== Data supplied ==

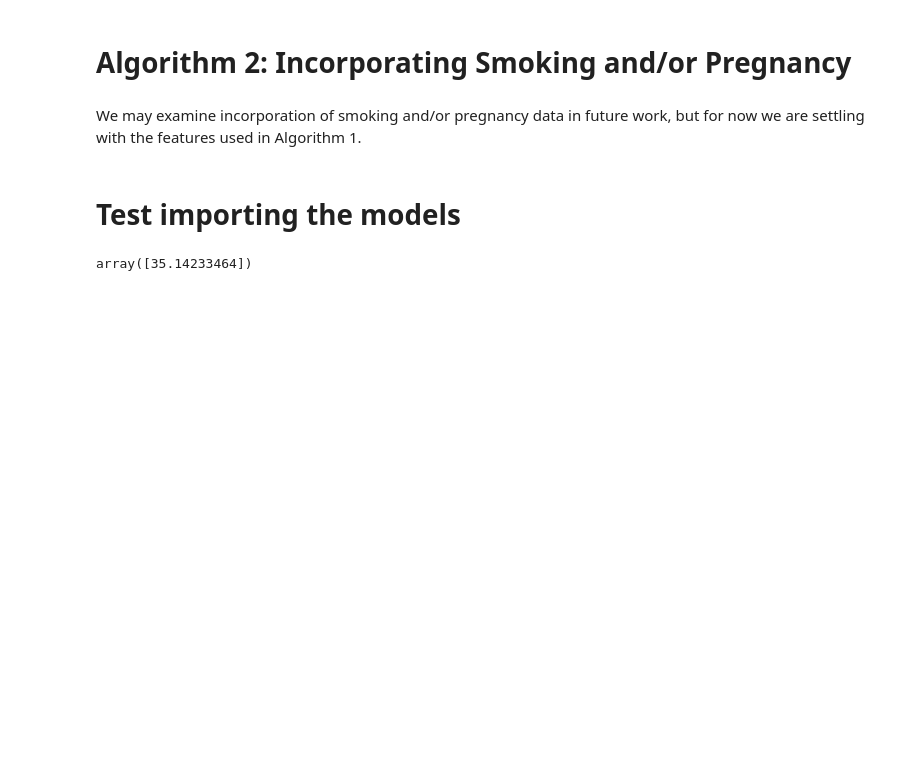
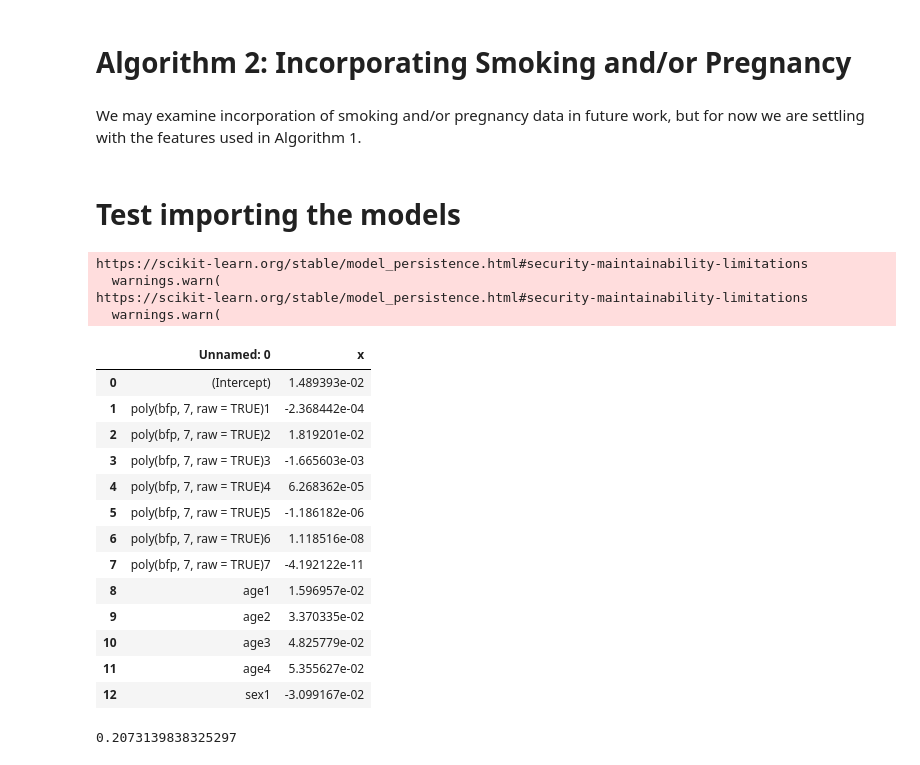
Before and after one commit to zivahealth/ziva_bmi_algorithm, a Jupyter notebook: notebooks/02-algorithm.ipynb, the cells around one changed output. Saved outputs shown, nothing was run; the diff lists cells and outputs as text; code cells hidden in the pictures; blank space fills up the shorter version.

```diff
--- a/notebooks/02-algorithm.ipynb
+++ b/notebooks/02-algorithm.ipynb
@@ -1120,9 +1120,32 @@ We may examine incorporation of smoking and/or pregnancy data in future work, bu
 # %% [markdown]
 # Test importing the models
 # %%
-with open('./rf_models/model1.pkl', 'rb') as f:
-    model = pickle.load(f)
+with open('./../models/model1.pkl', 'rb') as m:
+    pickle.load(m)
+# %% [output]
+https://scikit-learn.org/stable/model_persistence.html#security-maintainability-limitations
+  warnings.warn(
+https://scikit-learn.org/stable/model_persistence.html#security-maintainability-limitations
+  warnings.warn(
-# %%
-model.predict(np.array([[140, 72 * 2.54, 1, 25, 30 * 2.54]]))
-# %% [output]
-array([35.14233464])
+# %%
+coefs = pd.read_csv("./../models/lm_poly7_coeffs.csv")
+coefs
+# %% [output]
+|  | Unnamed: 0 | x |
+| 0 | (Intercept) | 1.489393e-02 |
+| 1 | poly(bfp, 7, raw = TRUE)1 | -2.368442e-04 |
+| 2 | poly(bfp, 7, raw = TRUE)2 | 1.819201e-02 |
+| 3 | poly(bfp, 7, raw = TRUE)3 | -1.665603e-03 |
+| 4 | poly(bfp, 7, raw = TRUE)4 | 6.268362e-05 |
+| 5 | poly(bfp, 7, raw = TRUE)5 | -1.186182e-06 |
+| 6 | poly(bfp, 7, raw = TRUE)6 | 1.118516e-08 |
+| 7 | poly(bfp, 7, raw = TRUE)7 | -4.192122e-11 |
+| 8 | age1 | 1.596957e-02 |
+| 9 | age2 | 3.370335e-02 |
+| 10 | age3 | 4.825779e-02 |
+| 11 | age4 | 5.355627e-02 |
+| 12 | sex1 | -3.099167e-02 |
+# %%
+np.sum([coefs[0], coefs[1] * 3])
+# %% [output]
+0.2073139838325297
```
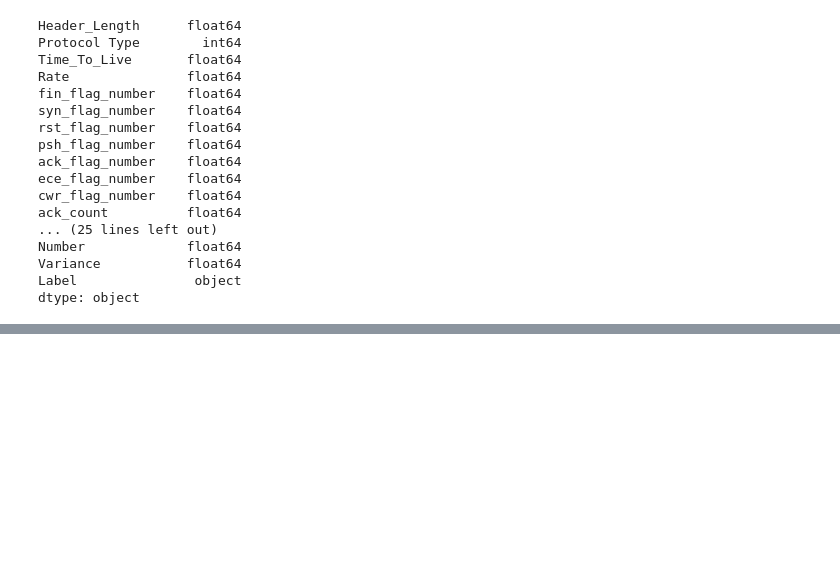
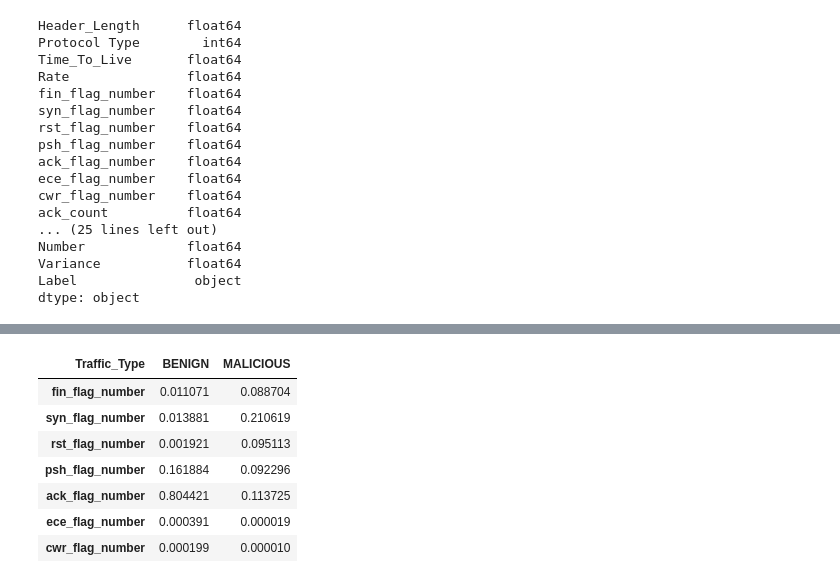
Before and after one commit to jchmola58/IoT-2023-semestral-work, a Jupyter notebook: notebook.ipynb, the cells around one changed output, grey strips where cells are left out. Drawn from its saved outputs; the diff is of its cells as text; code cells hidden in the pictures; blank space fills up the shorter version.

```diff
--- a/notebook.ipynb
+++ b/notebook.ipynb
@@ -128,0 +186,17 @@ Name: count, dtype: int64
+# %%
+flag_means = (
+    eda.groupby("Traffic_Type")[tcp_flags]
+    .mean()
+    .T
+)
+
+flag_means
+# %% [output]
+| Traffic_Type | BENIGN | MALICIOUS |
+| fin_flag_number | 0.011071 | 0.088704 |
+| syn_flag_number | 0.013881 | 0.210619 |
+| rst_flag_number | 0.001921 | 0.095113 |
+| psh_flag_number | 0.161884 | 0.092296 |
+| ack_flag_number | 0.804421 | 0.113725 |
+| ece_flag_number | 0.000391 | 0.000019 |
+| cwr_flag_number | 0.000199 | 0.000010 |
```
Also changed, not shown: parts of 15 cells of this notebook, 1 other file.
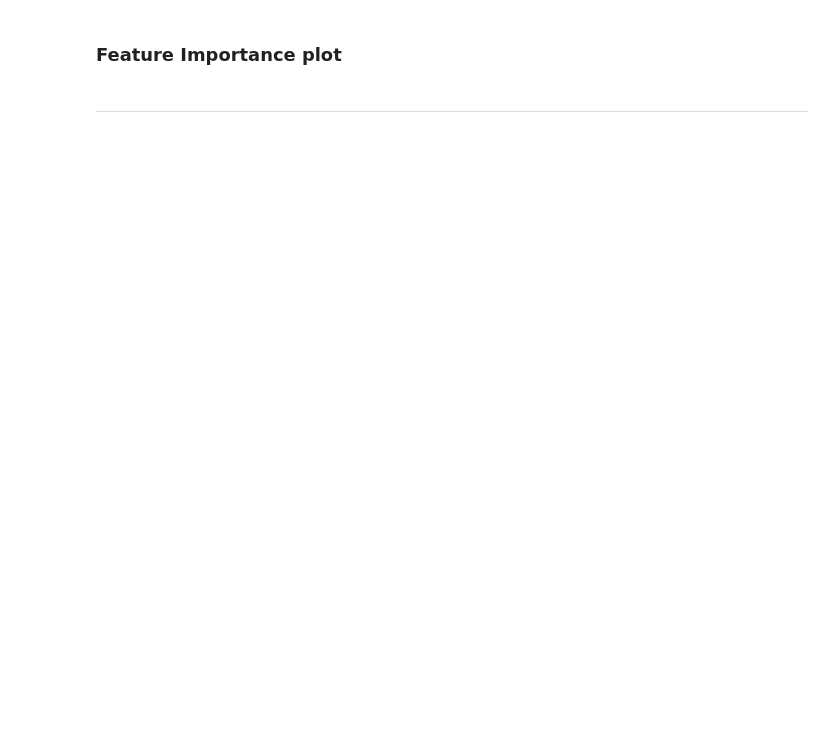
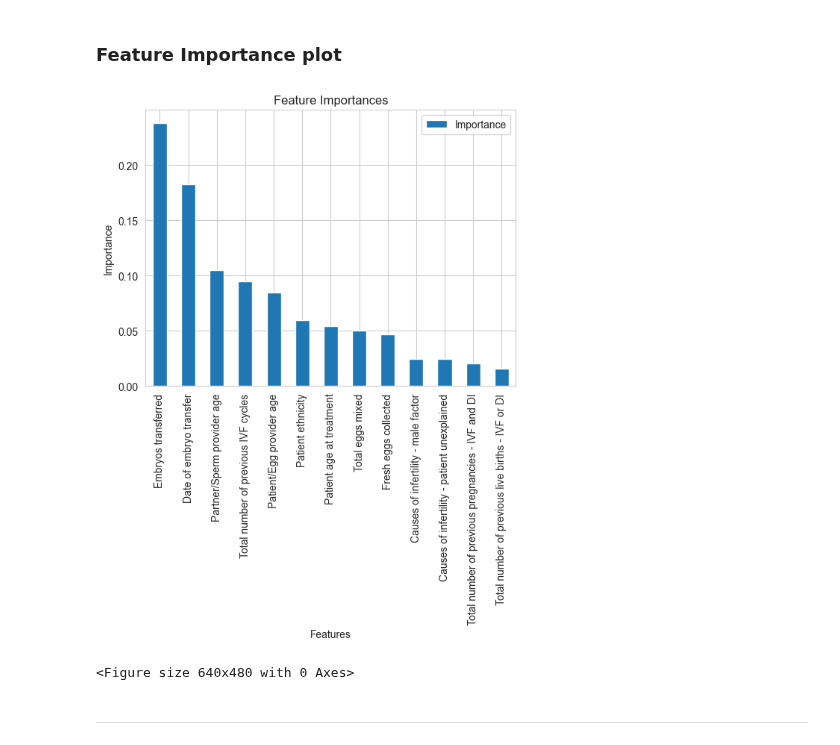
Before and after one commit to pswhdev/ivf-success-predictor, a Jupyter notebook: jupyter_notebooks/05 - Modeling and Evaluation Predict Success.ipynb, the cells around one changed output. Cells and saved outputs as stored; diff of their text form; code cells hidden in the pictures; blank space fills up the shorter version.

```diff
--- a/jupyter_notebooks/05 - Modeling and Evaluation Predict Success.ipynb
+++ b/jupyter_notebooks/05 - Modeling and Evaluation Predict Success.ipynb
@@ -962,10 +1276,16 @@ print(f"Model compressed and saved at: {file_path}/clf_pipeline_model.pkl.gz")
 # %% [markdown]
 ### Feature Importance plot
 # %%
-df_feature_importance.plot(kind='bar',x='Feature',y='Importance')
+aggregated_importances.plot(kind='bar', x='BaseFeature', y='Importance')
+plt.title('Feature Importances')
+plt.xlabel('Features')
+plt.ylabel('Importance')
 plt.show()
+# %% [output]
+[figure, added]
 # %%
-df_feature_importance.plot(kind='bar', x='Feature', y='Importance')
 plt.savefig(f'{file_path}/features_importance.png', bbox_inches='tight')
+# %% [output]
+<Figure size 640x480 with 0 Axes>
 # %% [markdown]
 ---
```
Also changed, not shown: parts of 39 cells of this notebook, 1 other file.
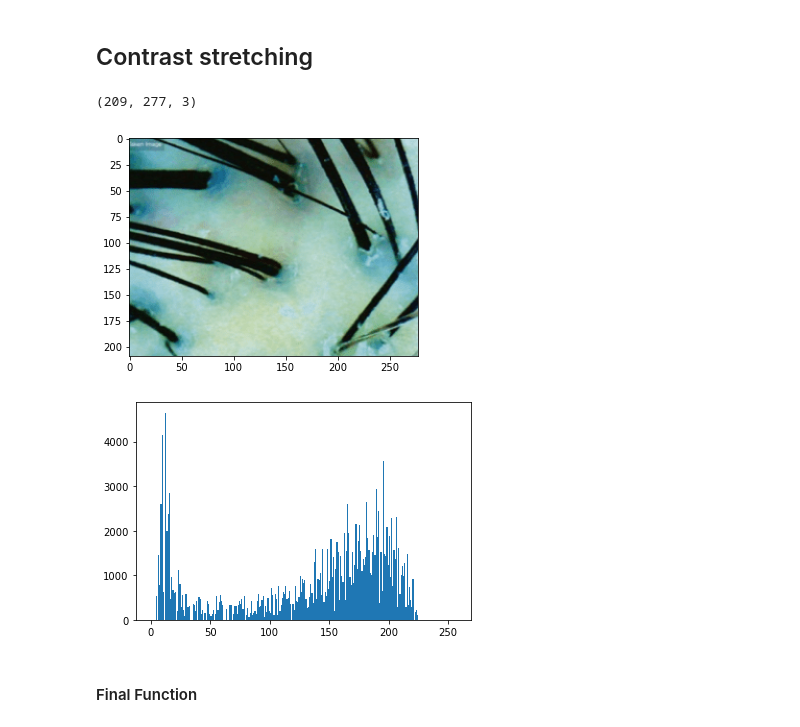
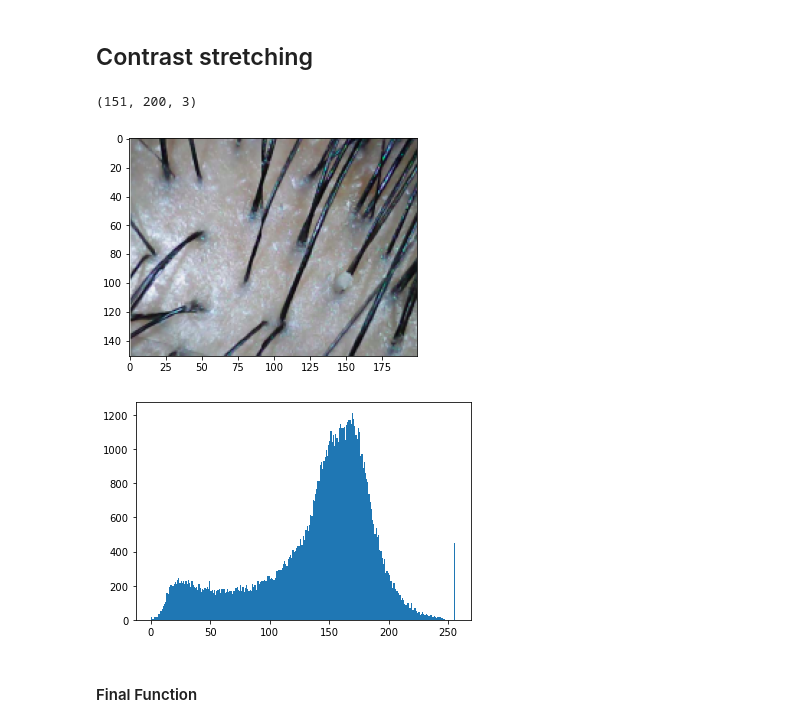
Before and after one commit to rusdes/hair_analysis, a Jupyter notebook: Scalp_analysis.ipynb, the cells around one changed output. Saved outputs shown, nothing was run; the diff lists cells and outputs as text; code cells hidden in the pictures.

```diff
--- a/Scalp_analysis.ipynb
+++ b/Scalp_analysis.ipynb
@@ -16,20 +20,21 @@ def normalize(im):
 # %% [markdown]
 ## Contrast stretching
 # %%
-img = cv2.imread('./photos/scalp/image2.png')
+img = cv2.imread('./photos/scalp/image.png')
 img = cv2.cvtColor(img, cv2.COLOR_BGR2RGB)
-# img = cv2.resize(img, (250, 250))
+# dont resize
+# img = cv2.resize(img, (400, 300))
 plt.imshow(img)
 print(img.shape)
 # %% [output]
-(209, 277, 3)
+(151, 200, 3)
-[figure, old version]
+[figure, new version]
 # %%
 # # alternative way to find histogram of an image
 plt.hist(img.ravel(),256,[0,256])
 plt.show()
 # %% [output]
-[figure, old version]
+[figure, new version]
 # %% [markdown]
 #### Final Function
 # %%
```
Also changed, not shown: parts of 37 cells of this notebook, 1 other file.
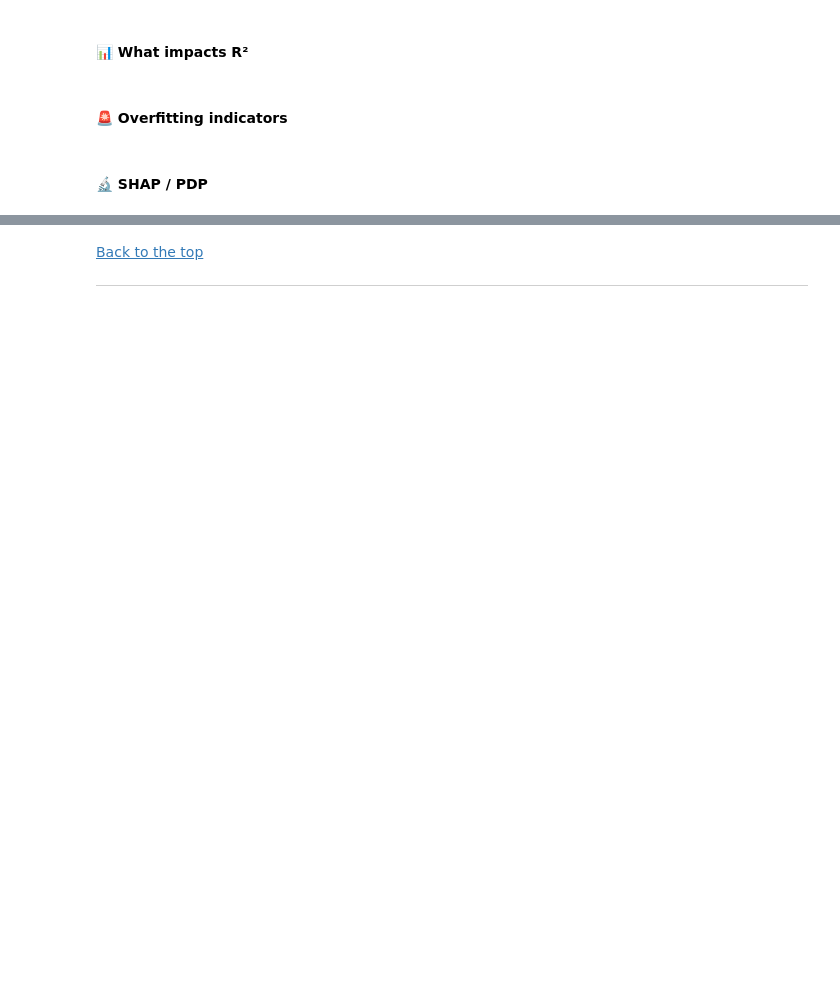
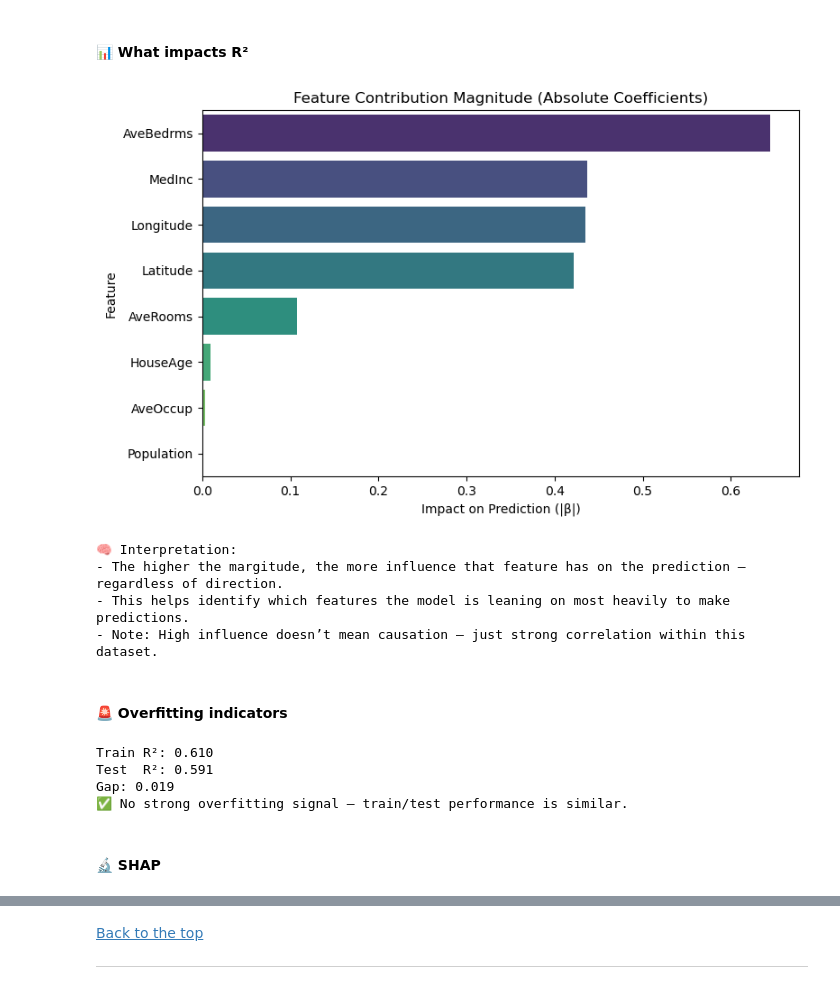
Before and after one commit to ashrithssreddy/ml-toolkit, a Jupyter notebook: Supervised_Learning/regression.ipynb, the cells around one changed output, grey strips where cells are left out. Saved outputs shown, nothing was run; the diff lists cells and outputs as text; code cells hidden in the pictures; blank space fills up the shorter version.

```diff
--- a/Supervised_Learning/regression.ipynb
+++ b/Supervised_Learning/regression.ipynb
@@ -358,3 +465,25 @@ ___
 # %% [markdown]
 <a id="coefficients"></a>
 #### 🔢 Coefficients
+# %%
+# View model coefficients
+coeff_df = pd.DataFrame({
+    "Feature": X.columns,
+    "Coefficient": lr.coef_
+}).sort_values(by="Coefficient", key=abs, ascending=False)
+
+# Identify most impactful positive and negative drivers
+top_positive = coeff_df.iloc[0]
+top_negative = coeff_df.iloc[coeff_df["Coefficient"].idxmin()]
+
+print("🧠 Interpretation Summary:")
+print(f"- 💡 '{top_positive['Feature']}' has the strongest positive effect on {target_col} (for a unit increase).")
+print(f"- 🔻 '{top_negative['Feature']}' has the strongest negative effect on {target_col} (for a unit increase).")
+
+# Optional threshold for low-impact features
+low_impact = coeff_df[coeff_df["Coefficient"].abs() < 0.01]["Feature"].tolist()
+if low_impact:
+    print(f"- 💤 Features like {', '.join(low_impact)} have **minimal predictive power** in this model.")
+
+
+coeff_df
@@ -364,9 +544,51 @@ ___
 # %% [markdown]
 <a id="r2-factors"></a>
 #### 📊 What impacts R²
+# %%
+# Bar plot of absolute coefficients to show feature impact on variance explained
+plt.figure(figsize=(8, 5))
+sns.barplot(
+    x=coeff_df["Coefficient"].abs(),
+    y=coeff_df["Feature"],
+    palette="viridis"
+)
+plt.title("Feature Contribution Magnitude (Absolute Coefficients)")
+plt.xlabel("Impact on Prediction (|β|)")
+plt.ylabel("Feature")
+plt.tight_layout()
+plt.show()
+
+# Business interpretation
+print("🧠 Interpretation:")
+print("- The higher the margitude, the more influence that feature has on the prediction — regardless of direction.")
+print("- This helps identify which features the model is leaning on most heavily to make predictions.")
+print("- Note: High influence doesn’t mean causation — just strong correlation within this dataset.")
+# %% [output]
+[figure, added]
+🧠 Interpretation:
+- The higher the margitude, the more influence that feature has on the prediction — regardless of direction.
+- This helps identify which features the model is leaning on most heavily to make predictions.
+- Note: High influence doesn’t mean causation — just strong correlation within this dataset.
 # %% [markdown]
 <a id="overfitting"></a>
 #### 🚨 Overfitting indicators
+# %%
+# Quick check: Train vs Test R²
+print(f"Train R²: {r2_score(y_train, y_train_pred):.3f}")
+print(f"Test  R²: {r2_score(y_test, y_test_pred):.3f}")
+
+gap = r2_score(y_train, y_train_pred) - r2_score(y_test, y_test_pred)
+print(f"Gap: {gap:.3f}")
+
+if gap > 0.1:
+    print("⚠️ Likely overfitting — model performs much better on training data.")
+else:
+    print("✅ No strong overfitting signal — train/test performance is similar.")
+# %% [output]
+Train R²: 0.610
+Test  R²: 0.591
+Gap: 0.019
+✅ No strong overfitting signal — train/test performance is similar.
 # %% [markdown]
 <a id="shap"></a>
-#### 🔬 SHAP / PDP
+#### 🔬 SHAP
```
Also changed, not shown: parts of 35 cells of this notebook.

===

- [What is required]
Go through the records above line by line and say how many lines include "version", giving only that number.

- [Your solution]
8